On the 11th anniversary of 9/11 “Innocence of Muslims,” an anti-Islamic film endorsed by Florida preacher Terry Jones, sparked violent protests against the American Embassies in Cairo and Libya that resulted in the death of US Ambassador to Libya and three other US citizens. On Wednesday national and international leaders echoed each other in their condemnation of the violence. The majority spoke out of anger against “those responsible.”
While condemning acts of violence is important, doing so out of anger may only exacerbate the situation. Already the use of drones has been condoned to find “those responsible” for the deaths. In response to anti-Islamic hatred, we saw the eruption of violence in Cairo and Libya. In response to anger against the protests, we find our nation condoning further violence.

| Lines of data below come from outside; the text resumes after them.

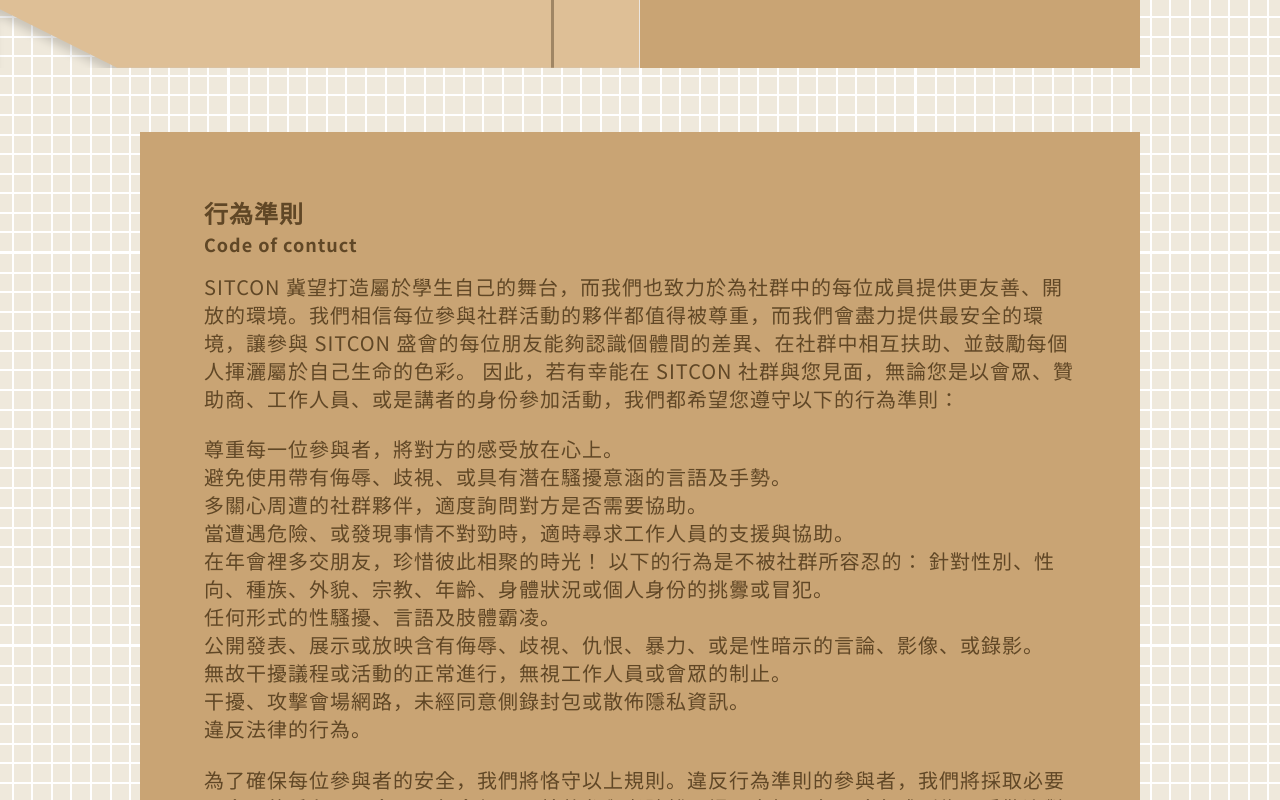
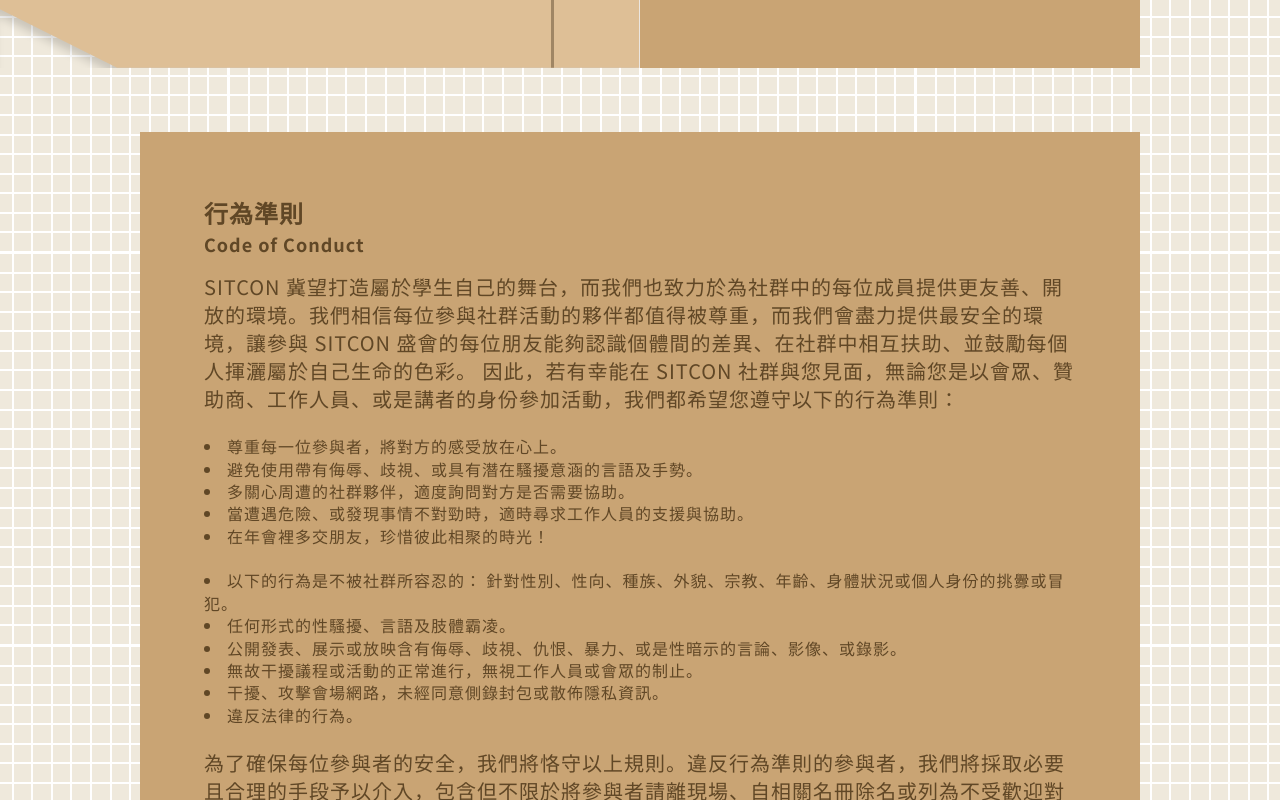
Before and after one commit to sitcon-tw/2019, a Vue app: page /2019 in a window 1280 px wide. Shown: the part 1680-2480 px from the top of the page. Built offline with nearby package versions, Linux system fonts and the light colour scheme.

Commit message:
Fix punctuation and formatting error

```diff
--- a/src/views/Home.vue
+++ b/src/views/Home.vue
@@ -58,22 +58,25 @@
       <div class="paper">
         <h2>
           <span>行為準則</span><br />
-          <span class="sub">Code of contuct</span>
+          <span class="sub">Code of Conduct</span>
         </h2>
         <p>
           SITCON 冀望打造屬於學生自己的舞台，而我們也致力於為社群中的每位成員提供更友善、開放的環境。我們相信每位參與社群活動的夥伴都值得被尊重，而我們會盡力提供最安全的環境，讓參與 SITCON 盛會的每位朋友能夠認識個體間的差異、在社群中相互扶助、並鼓勵每個人揮灑屬於自己生命的色彩。 因此，若有幸能在 SITCON 社群與您見面，無論您是以會眾、贊助商、工作人員、或是講者的身份參加活動，我們都希望您遵守以下的行為準則：
         </p>
         <p>
-          尊重每一位參與者，將對方的感受放在心上。<br />
-          避免使用帶有侮辱、歧視、或具有潛在騷擾意涵的言語及手勢。<br />
-          多關心周遭的社群夥伴，適度詢問對方是否需要協助。<br />
-          當遭遇危險、或發現事情不對勁時，適時尋求工作人員的支援與協助。<br />
-          在年會裡多交朋友，珍惜彼此相聚的時光！ 以下的行為是不被社群所容忍的： 針對性別、性向、種族、外貌、宗教、年齡、身體狀況或個人身份的挑釁或冒犯。<br />
-          任何形式的性騷擾、言語及肢體霸凌。<br />
-          公開發表、展示或放映含有侮辱、歧視、仇恨、暴力、或是性暗示的言論、影像、或錄影。<br />
-          無故干擾議程或活動的正常進行，無視工作人員或會眾的制止。<br />
-          干擾、攻擊會場網路，未經同意側錄封包或散佈隱私資訊。<br />
-          違反法律的行為。<br />
+          <li>尊重每一位參與者，將對方的感受放在心上。</li>
+          <li>避免使用帶有侮辱、歧視、或具有潛在騷擾意涵的言語及手勢。</li>
+          <li>多關心周遭的社群夥伴，適度詢問對方是否需要協助。</li>
+          <li>當遭遇危險、或發現事情不對勁時，適時尋求工作人員的支援與協助。</li>
+          <li>在年會裡多交朋友，珍惜彼此相聚的時光！</li>
+        </p>
+        <p>
+          <li>以下的行為是不被社群所容忍的： 針對性別、性向、種族、外貌、宗教、年齡、身體狀況或個人身份的挑釁或冒犯。</li>
+          <li>任何形式的性騷擾、言語及肢體霸凌。</li>
+          <li>公開發表、展示或放映含有侮辱、歧視、仇恨、暴力、或是性暗示的言論、影像、或錄影。</li>
+          <li>無故干擾議程或活動的正常進行，無視工作人員或會眾的制止。</li>
+          <li>干擾、攻擊會場網路，未經同意側錄封包或散佈隱私資訊。</li>
+          <li>違反法律的行為。</li>
         </p>
         <p>
           為了確保每位參與者的安全，我們將恪守以上規則。違反行為準則的參與者，我們將採取必要且合理的手段予以介入，包含但不限於將參與者請離現場、自相關名冊除名或列為不受歡迎對象，或在必要時移送警察機關法辦。若您或他人遇到了以上情況、或是有任何其他顧慮，都請立即尋求 SITCON 工作人員的協助。 我們誠摯的邀請來到 SITCON 的朋友一同履行以上承諾，將 SITCON 打造為更友善、更溫暖的所在；讓每一位參與者，都能在社群的交流中共同成長、在人與人的互動中找到自信——而這正是我們所珍惜的、屬於學生社群的真正精神。
--- a/static/json/active.json
+++ b/static/json/active.json
@@ -1,7 +1,7 @@
 [
   {
     "name": "肥皂箱",
-    "description": "Soapbox ，原指裝肥皂的木箱；19 世紀，在倫敦海德公園著名的演講角（Speakers’ Corner），人們以裝肥皂的廢木箱充當演講台，站上去發表自己的看法。不必事先申請、幾乎沒有議題上的限制，讓演講角成了彰顯言論自由的象徵，而肥皂箱也變成即席演講台的代名詞。\n而在 SITCON 2019，你也能有專屬於自己的肥皂箱！有別於以往的 Unconf，Soapbox 沒有名額限制，不用事先報名，只要在年會當天向 SITCON 領取一個肥皂箱，你就能在自己喜歡的地點、時間發表一場演講。\n原則上只要在年會場地以內的肥皂箱都是自由使用的，惟若要使用交誼廳內的投影機，仍需要事先申請，時間以 30 分鐘為限。\nSoapbox 不限任何主題、形式，內容只要不違反 CoC 行為準則 且時間地點沒有影響到他人，大會不會以任何形式干涉您的演說。\nSITCON 是給所有人的舞台，我們希望在大會議程之外，讓每一個人都有機會站在箱子上，自由地談論任何自己所關懷的議題。當點子被傳遞出去，志同道合的人聚集，改變就會發生。在 SITCON 2019，你也能擁有肥皂箱的魔法！",
+    "description": "Soapbox，原指裝肥皂的木箱；19 世紀，在倫敦海德公園著名的演講角（Speakers’ Corner），人們以裝肥皂的廢木箱充當演講台，站上去發表自己的看法。不必事先申請、幾乎沒有議題上的限制，讓演講角成了彰顯言論自由的象徵，而肥皂箱也變成即席演講台的代名詞。\n而在 SITCON 2019，你也能有專屬於自己的肥皂箱！有別於以往的 Unconf，Soapbox 沒有名額限制，不用事先報名，只要在年會當天向 SITCON 領取一個肥皂箱，你就能在自己喜歡的地點、時間發表一場演講。\n原則上只要在年會場地以內的肥皂箱都是自由使用的，惟若要使用交誼廳內的投影機，仍需要事先申請，時間以 30 分鐘為限。\nSoapbox 不限任何主題、形式，內容只要不違反 CoC 行為準則、且時間地點沒有影響到他人，大會不會以任何形式干涉您的演說。\nSITCON 是給所有人的舞台，我們希望在大會議程之外，讓每一個人都有機會站在箱子上，自由地談論任何自己所關懷的議題。當點子被傳遞出去，志同道合的人聚集，改變就會發生。在 SITCON 2019，你也能擁有肥皂箱的魔法！",
     "image": "soapbox.png"
   },
   {
@@ -11,7 +11,7 @@
   },
   {
     "name": "Lightning Talk 閃電秀",
-    "description": "Lightning talk，中文譯為「閃電秀」，又稱 data blitz（資料閃電戰），顧名思義即為「閃電一般短的演講」，包含準備與連接投影機的時間在內，每位講者僅有 3 分鐘的時間。講者必須以飛快的速度，進行簡潔扼要的分享。要是沒能在 3 分鐘結束，會被直接切斷投影機訊號！無論是對台上的講者，或是台下的聽眾，都是十分刺激又轟動全場的體驗唷！Lightning talk 將會在年會當天早上報到後，於白板區開放報名，先搶先贏，並在所有議程結束後、閉幕前，在國際會議廳進行演講。",
+    "description": "Lightning Talk，中文譯為「閃電秀」，又稱 data blitz（資料閃電戰），顧名思義即為「閃電一般短的演講」，包含準備與連接投影機的時間在內，每位講者僅有 3 分鐘的時間。講者必須以飛快的速度，進行簡潔扼要的分享。要是沒能在 3 分鐘結束，會被直接切斷投影機訊號！無論是對台上的講者，或是台下的聽眾，都是十分刺激又轟動全場的體驗唷！Lightning Talk 將會在年會當天早上報到後，於白板區開放報名，先搶先贏，並在所有議程結束後、閉幕前，在國際會議廳進行演講。",
     "image": "lighting-talk.png"
   },
   {
@@ -21,7 +21,7 @@
   },
   {
     "name": "大會導遊團",
-    "description": "第一次參加 Conference 嗎？第一次來到 SITCON 嗎？是個怕生的人嗎?到了現場人山人海，不知道從何逛起？不管你是哪種，我們聽見你的聲音了。\n為了照顧第一次參與 Conference 的你，我們舉辦了 SITCON 導遊團，由走訪總召、幹部、講者、攤位，帶您一步步了解 SITCON 的各個面向、運作模式。並認識學生計算機年會的核心概念！\n\n活動內容：將由 SITCON 的導遊們帶領報名會眾參觀各站，了解 SITCON。\n每團人數：依照現場報名人數分組，最多10人一團。\n導遊團活動所需時間：30 - 40 分鐘。\n出發時間：團A:下午 2:20 團B:下午 2:30。\n報名地點及方式：需提早 10 分鐘至 2F 報到處旁沙發區現場報名。",
+    "description": "第一次參加 Conference 嗎？第一次來到 SITCON 嗎？是個怕生的人嗎?到了現場人山人海，不知道從何逛起？不管你是哪種，我們聽見你的聲音了。\n為了照顧第一次參與 Conference 的你，我們舉辦了 SITCON 導遊團，由走訪總召、幹部、講者、攤位，帶您一步步了解 SITCON 的各個面向、運作模式。並認識學生計算機年會的核心概念！\n\n活動內容：將由 SITCON 的導遊們帶領報名會眾參觀各站，了解 SITCON。\n每團人數：依照現場報名人數分組，最多10人一團。\n導遊團活動所需時間：30 - 40 分鐘。\n出發時間：團A:下午 2:20，團B:下午 2:30。\n報名地點及方式：需提早 10 分鐘至 2F 報到處旁沙發區現場報名。",
     "image": "guide-group.png"
   }
 ]
```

As an alternative, I found myself reflecting on the Prayer of St. Francis of Assisi: “Lord, make me an instrument of your peace. Where there is hatred, let me sow love. Where there is injury, pardon. Where there is doubt, faith. Where there is despair, hope. Where there is darkness, light. Where there is sadness, joy.”
Yet, when the focus is on violence, on tragedy and on hatred, how can we sow a vision of hope? How can love be made visible in the reality of anger, hatred and fear?
On Wednesday, I found hope in a press conference where religious leaders from Islam, Judaism and Christianity stood shoulder-to-shoulder against violence in all its forms. They publically declared a commitment to peace that resides at the core their religions. In the face of anger and hatred, tragedy and despair, these leaders held fast to the love that inspires their faith traditions. In the same breath that they condemned the violence in Cairo and Syria and the bigotry in the film that inspired the protests, they argued for love and respect of one another.
On a day filled with the language of hatred, violence, and tragedy, people of faith used love to transform the conversation. It is my hope that we might learn from their example and continue to sow light where there is darkness. Instead of the anger displayed by our nation, let us act out of love for one.